The story of the C4 Corvette, as it debuted in the early 1980s, was a bit of a weird one. The issue I have of Car Styling that goes over its whole design development starts with the Wankel-engine Four Rotor concept of the early ‘70s. Apparently GM was reasonably seriously considering going mid-engine for the Vette. That was still the plan even after the ‘73 Oil Crisis, with just a V8 in place of a gas-swilling rotary.
The last of those midengine proposals is the big silver one with an orange stripe running under it. “Had the mid-engine proposal been adpoted,” Car Styling wrote, “this undoubtedly would have been the design chosen.”
Why that never came to be Car Styling doesn’t say, but it does note that GM made its official front-engine decision in 1978, and shows the orange and black two-tone car with slot mags along with it. If you had a front-engine Ferrari Berlinetta Boxer, it would look like this.
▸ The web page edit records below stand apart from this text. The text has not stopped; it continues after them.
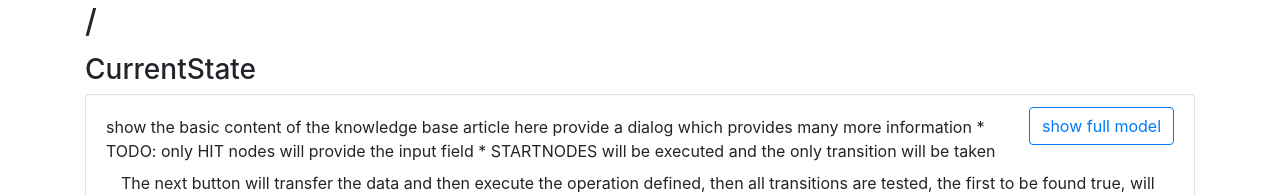
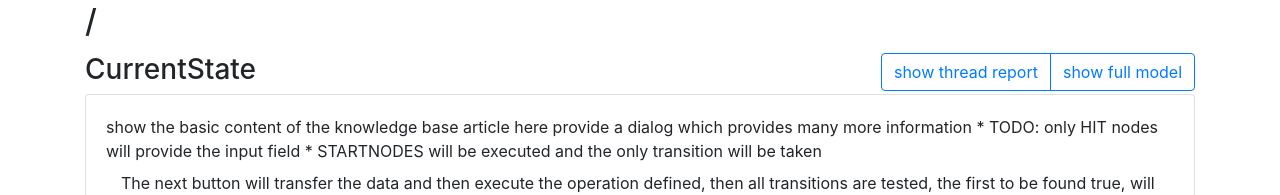
Before and after one commit to mindscan-de/CheapLithium-Frontend, an Angular app: page /showDecisionThread/1 in a window 1280 px wide. Shown: the part 230-425 px from the top of the page. Built offline with nearby package versions, Linux system fonts and the light colour scheme; no server answers.

Commit message:
reorganize the links for showing the report and the full decision model

```diff
--- a/src/app/show-decision-thread/show-decision-thread.component.html
+++ b/src/app/show-decision-thread/show-decision-thread.component.html
@@ -15,14 +15,16 @@
 
 	<div class="row">
 		<div class="col-lg mt-1">
+			<div class="btn-toolbar float-right" role="toolbar" >
+				<div class="btn-group ml-2" role="group">
+					<a type="button" class="btn btn-outline-primary" routerLink="/showDecisionThreadReport/{{decisionThread.uuid}}">show thread report</a>
+					<a type="button" class="btn btn-outline-primary" routerLink="/showDecisionModel/{{decisionThread.currentmodel}}">show full model</a>
+				</div>
+			</div>
+
 			<h3>CurrentState</h3>
 			<ul class="list-group">
 				<li class="list-group-item">
-					<div class="btn-toolbar float-right" role="toolbar" >
-						<div class="btn-group ml-2" role="group">
-							<a type="button" class="btn btn-outline-primary" routerLink="/showDecisionModel/{{decisionThread.currentmodel}}">show full model</a>
-						</div>
-					</div>
 					<h4>{{currentNodeData.name}} <span class="badge badge-success">{{currentNodeData.type}}</span></h4>
 
 					show the basic content of the knowledge base article here
```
Kinda.
The next proposals got much closer to the C4 as we got it, the first of which came in late ‘79 and looks like a Trans Am. it’s the white and red one. It got the front end right, but kinda flubbed the side and the back.
You can see there’s a clearer view of how the car was going to come together by 1980, though you can see it had venetian blinds over the rear lights.
Another rear light design you can see above in red, which is, uh, unfortunate. Also note that there’s no power bulge on the hood.
Also if you look over to the right side of the page, you can see that the C4's dash could have been even more digital. Look at all of those colored readouts. I am fairly sure one of those buttons alerts you if there is a nearby Soviet submarine. The button next to it is for one ping only. Wait, wrong decade? Nevermind.
You can see the production version in blue below it, which, really, is not all that different after all.
As it is, it’s interesting that the Corvette, in going for a fairly pure-aero wedge design ended up without too much variation on how different it could look once that layout was decided. But it’s the little details that really throw the whole thing off. And honestly, as a design, the C4 is not an ugly car. If it’d had better ride, comfort and build quality than, say a Cozy Coupe, it might have put itself on the road to being a future classic. But that would have been a big if for ’80s GM.